No pills for two days. I swallow Vitamin D just to feel them go down. My heart clatters. I sit on the toilet to pee, I am vibrating, my knees knocking, and I have to hold on until it comes, falling out of my body in an unstoppable flood. I shred my red suitcase that once rattled with Talwin, Vicodan, Empirin #3. Sun hangs in sleepy pieces as I pat down the mattress, crawl into the footlocker.
Classic Nawlins Hurricane

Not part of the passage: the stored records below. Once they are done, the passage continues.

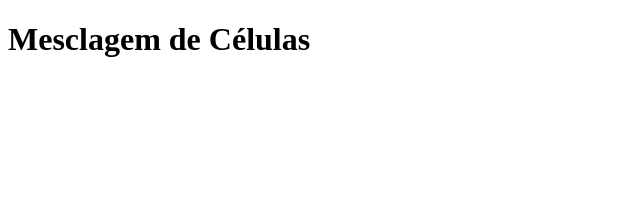
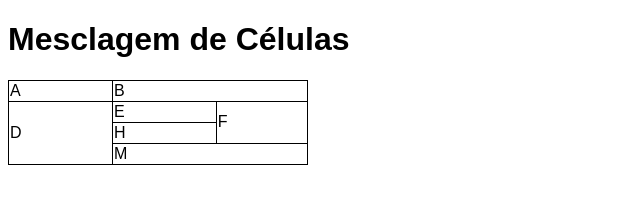
Before and after one commit to JuanCarlos005/html-css, a plain HTML site: page exercícios/ex023/tabela003.html in a window 1280 px wide. Shown: the whole page, without its empty margins (0-640 px from the left). Drawn offline with Linux system fonts and the light colour scheme.

Commit message:
Update tabela003.html

```diff
--- a/exercícios/ex023/tabela003.html
+++ b/exercícios/ex023/tabela003.html
@@ -4,8 +4,45 @@
     <meta charset="UTF-8">
     <meta name="viewport" content="width=device-width, initial-scale=1.0">
     <title>Tabelas</title>
+    <style>
+        body {
+            font-family: Arial, Helvetica, sans-serif;
+        }
+
+        table {
+            border-collapse: collapse;
+            width: 300px;
+            text-align: ce;
+        }
+
+        td {
+            border: 1px solid black;
+        }
+    </style>
 </head>
 <body>
     <h1>Mesclagem de Células</h1>
+    <table>
+        <tr>
+            <td>A</td>
+            <td colspan="2">B</td>
+
+        </tr>
+        <tr>
+            <td rowspan="3">D</td>
+            <td>E</td>
+            <td rowspan="2">F</td>
+        </tr>
+        <tr>
+
+            <td>H</td>
+
+        </tr>
+        <tr>
+
+
+            <td colspan="2">M</td>
+        </tr>
+    </table>
 </body>
 </html>
```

On the third day the water in my mouth hurts. My hand shakes to write. I’ve decided to type my law exams, to borrow money from my mother. Into the room of withdrawal my mother calls, her voice comes up from a cistern. “I’ve gotten a typewriter for you. I’ll mail it.” I shout no at her voice. “I found it at Sears. You know they don’t make many typewriters anymore. Everything is computer. It has correct ribbon with automatic erase.” I snarl to let her know I’ve seen a better one in New Orleans, cheaper, but she keeps going. “It has page end indicator, word underline, proportional spacing.” I spit no, reach for my Diet Coke, the swallow hot as Tabasco sauce. Money, money, money. “Send money!” I yell until she whimpers, “I’m human, I’m human too.”

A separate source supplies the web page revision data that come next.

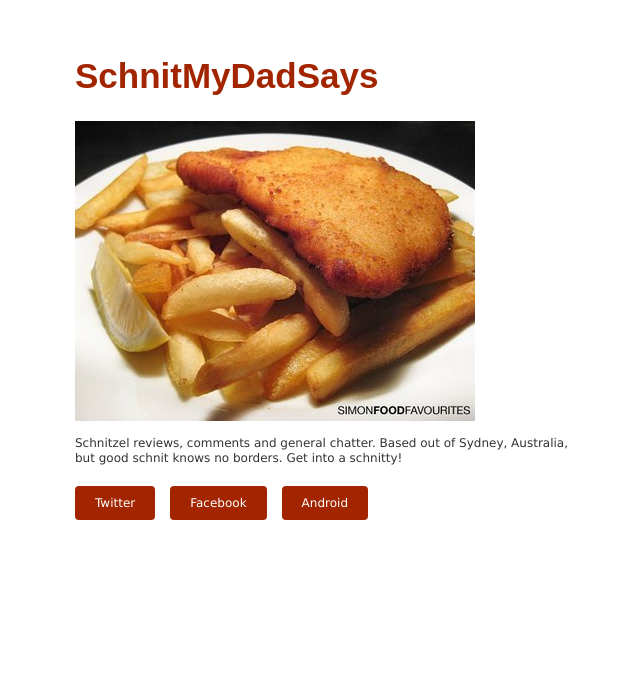
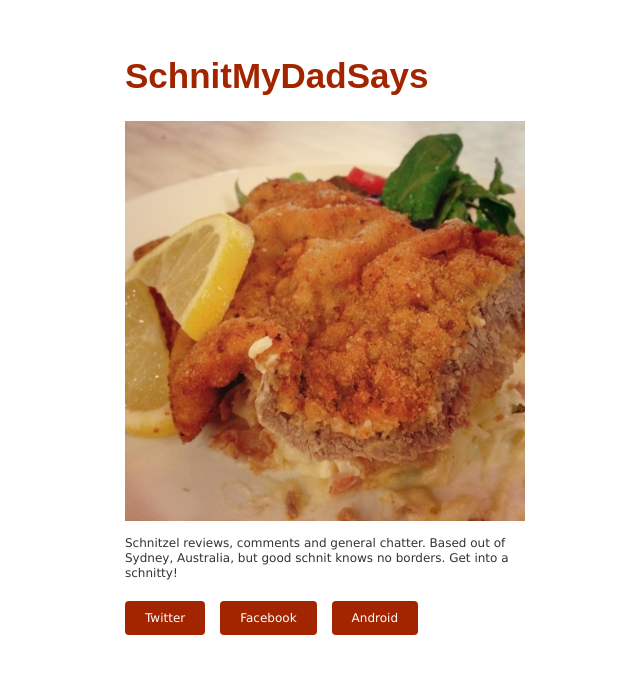
Before and after one commit to brendanmurty/schnitmydadsays, a PHP site: page / in a window 1280 px wide. Shown: the top 674 px of the page, without its empty margins (315-955 px from the left). Run offline with PHP 8.4, Linux system fonts and the light colour scheme; some web fonts are replaced.

Commit message:
New image

```diff
--- a/html/index.php
+++ b/html/index.php
@@ -1,5 +1,5 @@
 <?php
-$css_updated = "20140113c";
+$css_updated = "20140113d";
 $title = "SchnitMyDadSays";
 ?>
 <!-- Website design and development by Brendan Murty - brendanmurty.com -->
@@ -29,7 +29,7 @@ $title = "SchnitMyDadSays";
 			<h1><a href="/"><?= $title ?></a></h1>
 		</header>
 		<div id="main">
-			<img class="avatar" src="/images/schnitty.jpg" style="height:300px;width:400px" alt="schnitmydadsays's Twitter Avatar">
+			<img class="avatar" src="/images/schnitzel.jpg" style="height:400px;width:400px" alt="Veal Schnitzel">
 			<p class="description">Schnitzel reviews, comments and general chatter. Based out of Sydney, Australia, but good schnit knows no borders. Get into a schnitty!</p>
 			<ul class="links">
 				<li><a href="http://twitter.com/schnitmydadsays">Twitter</a></li>
--- a/html/style/main.css
+++ b/html/style/main.css
@@ -78,7 +78,7 @@ a:hover{text-decoration:underline}
 
 /* Layout */
 
-#contain{width:90%;max-width:500px;margin:4% auto 2%}
+#contain{width:90%;max-width:400px;margin:4% auto 2%}
 header{padding:0;margin:0 0 20px;float:left;width:100%}
 #main{background:#fff;color:#333;float:left;width:100%}
 footer{padding:10px;margin:0;color:#333;float:left;width:100%;font-size:11px}
@@ -95,7 +95,7 @@ header h1{margin:0;font-size:35px;line-height:50px;color:#A32500}
 
 /* Content */
 
-.avatar{max-width:90%;display:block;margin:0 0 15px;padding:0}
+.avatar{max-width:100%;display:block;margin:0 0 15px;padding:0}
 .description{margin:0;clear:none}
 ul.links{margin:25px 0 0;float:left;clear:both}
 ul.links li{float:left;list-style:none outside none;margin:0 15px 25px 0}
```
Also changed, not shown: html/images/schnitzel.jpg (added).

Inside the Maple Leaf, Marsha Ball’s fingers caress and stomp the piano. The bar is a good place to hurt. I need to drink. I want to sit on the rickety cane chair forever, watch mirrors ooze from the wall, my face hidden in a forest of bottles, listening to nicotine-stained conversation. I order a margarita, blue-green rock salt on the lip, I shake out a cigarette, and hope someone treacherous will sit down. Someone does. A black turtleneck, a slit-lip carnation in his lapel, his hand cradles a pool cue. His hair a page of the Round Table, a smirking face. I think of caterpillars who have caught insectpox, how they liquefy into entrails with crystals of pox virus. He tells me his name is Trick or Treat. “What do you want to drink, lady?” Seafood bisque clings to his chin—a Jovan cologne. He taps his wedding ring on the bar. It’s the finger he tries to work under my pantyhose. His hands on my outer thighs are rooms on Dante Street, his half-closed eyes, a sex club on Royal. I laugh at his dungeons and shackles and cattle drive whips. The virus moves on.

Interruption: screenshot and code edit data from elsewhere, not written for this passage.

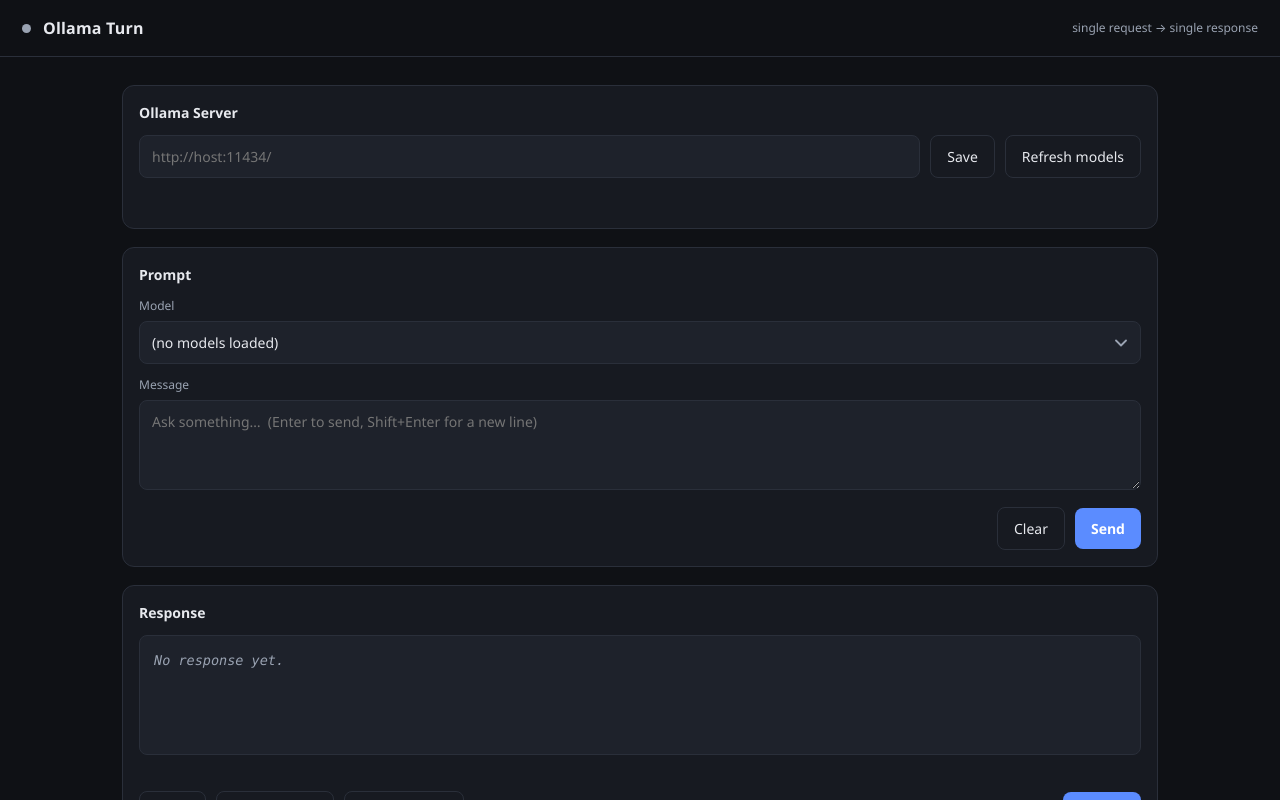
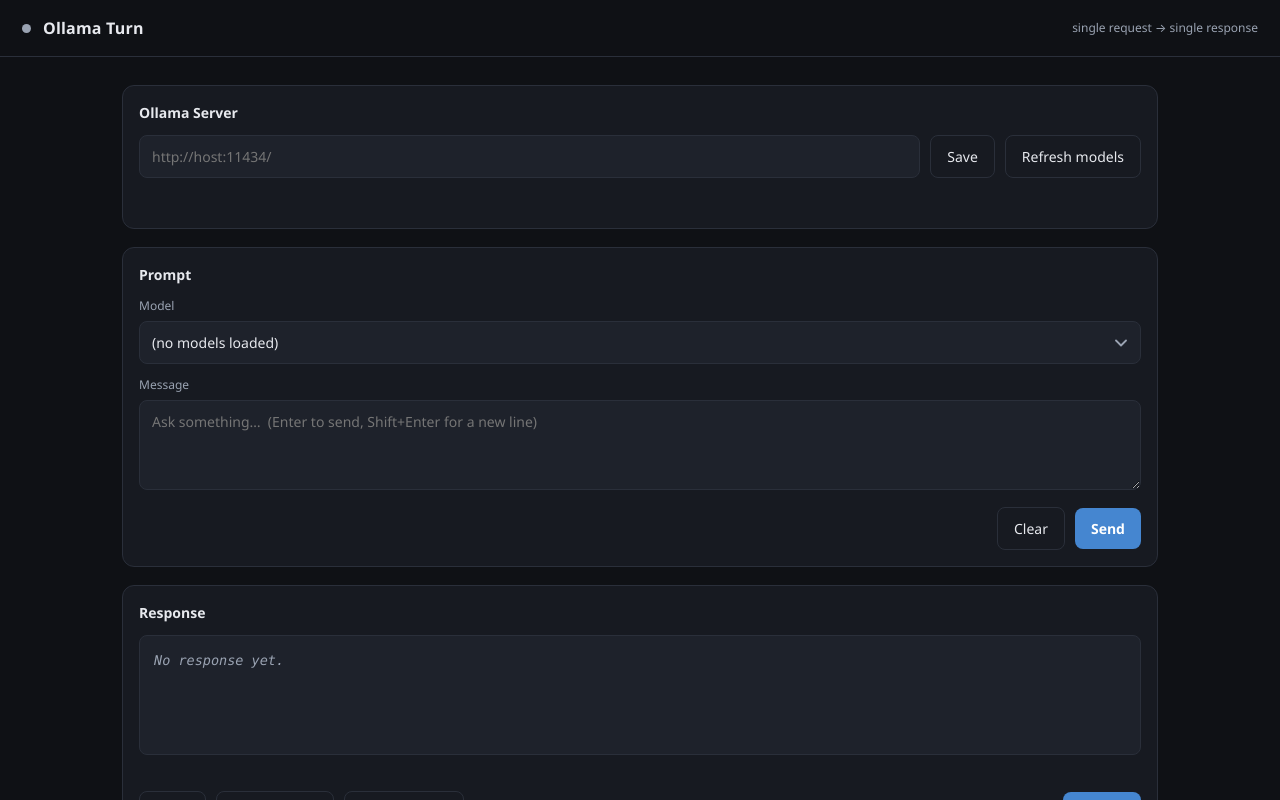
Before and after one commit to dazzlenetworks/ollama-turn, a plain HTML site: page www/index.html in a window 1280 px wide. Drawn offline with Linux system fonts and the light colour scheme.

Commit message:
bring the accent to the settled blue, in the one place the colour is defined

```diff
--- a/www/index.html
+++ b/www/index.html
@@ -12,8 +12,8 @@
     --border: #2a2f3a;
     --text: #e7e9ee;
     --muted: #9aa3b2;
-    --accent: #5b8cff;
-    --accent-press: #4a78e0;
+    --accent: #4586d0;
+    --accent-press: #3b72b1;
     --good: #3ecf8e;
     --bad: #ff6b6b;
     --radius: 12px;
```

This is the part of New Orleans you don’t see. Meat shops where chickens
are displayed hanging from a single foot. I touch the pig heads and carvings
of intestine and tongue, tripe and taste buds. I wander among grape leaves
flat as pancakes and Peruvian coffee beans, lose myself between barrels
of cumin and sweet paprika. I don’t want to lawyer, I want to become a
fish market, buckets of burning ice and ropy tentacles, lavender freckles,
the white fish and grouper, I want to be huge pectorals with bulging eyes.
From an ancient radio Fats Waller’s—Let’s Be Fair and Square in Love—hovers.